– Firstly, find out what your art style is first before you start doing anything. E.g. realistic, manga, cartoony, abstract (and lots more).

– Secondly, picture your drawing in your mind and then sketch it roughly.

– Thirdly, when you’re happy with the outline, start to build up the detail in your drawing.

This is how I draw step by step:

– Sketch the thing you want to draw (It can be messy).


– Go over it in a black pen or press hard on a pencil – go for the pen it’s easier.



– Colour it in or go for the monochrome look (Black and white).

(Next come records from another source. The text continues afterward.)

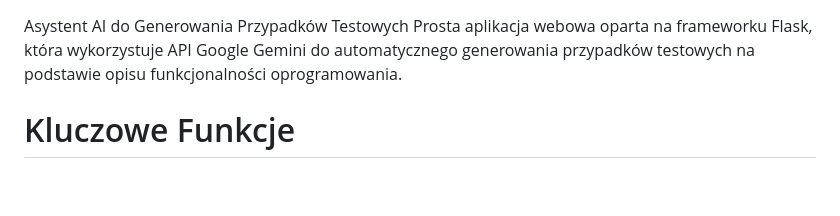
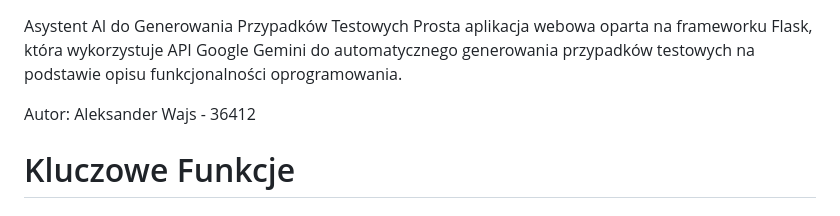
Before and after one commit to WajsiniO/TiJOLab, a Markdown page: README.md, the part around the change. Rendered like a GitHub page; blank space fills up the shorter version.

```diff
--- a/README.md
+++ b/README.md
@@ -1,5 +1,7 @@
 Asystent AI do Generowania Przypadków Testowych
 Prosta aplikacja webowa oparta na frameworku Flask, która wykorzystuje API Google Gemini do automatycznego generowania przypadków testowych na podstawie opisu funkcjonalności oprogramowania.
+
+Autor: Aleksander Wajs - 36412
 
 # Kluczowe Funkcje
 
```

Once I’m happy with the colours, I start to shade in a deeper colour than the original colour that I started with. Also, a great way to record your artwork is to have a paper sketchbook. It could help you over the years until you fill it up with all sorts of things, then you can look through everything you created and see if you have improved. Then you could try and see if you could learn a different art style.

Going back to the drawing apps, the best thing about using a good digital pencil/stylus is that if you press harder when drawing it makes it darker and thicker and if you press softer it’s thinner and lighter. If you select the pencil tool in the app when using an Apple Pencil (or similar digital stylus), tilting the pencil slightly creates shading very similar to drawing with a real pencil on paper, but the app makes it easier to correct your mistakes and doesn’t leave any marks or traces of the pencil behind. You can also make your pencil thicker and thinner just by changing the settings of that tool and can adjust the opacity of it too (see-through).

I hope you find these tips useful, Charlotte.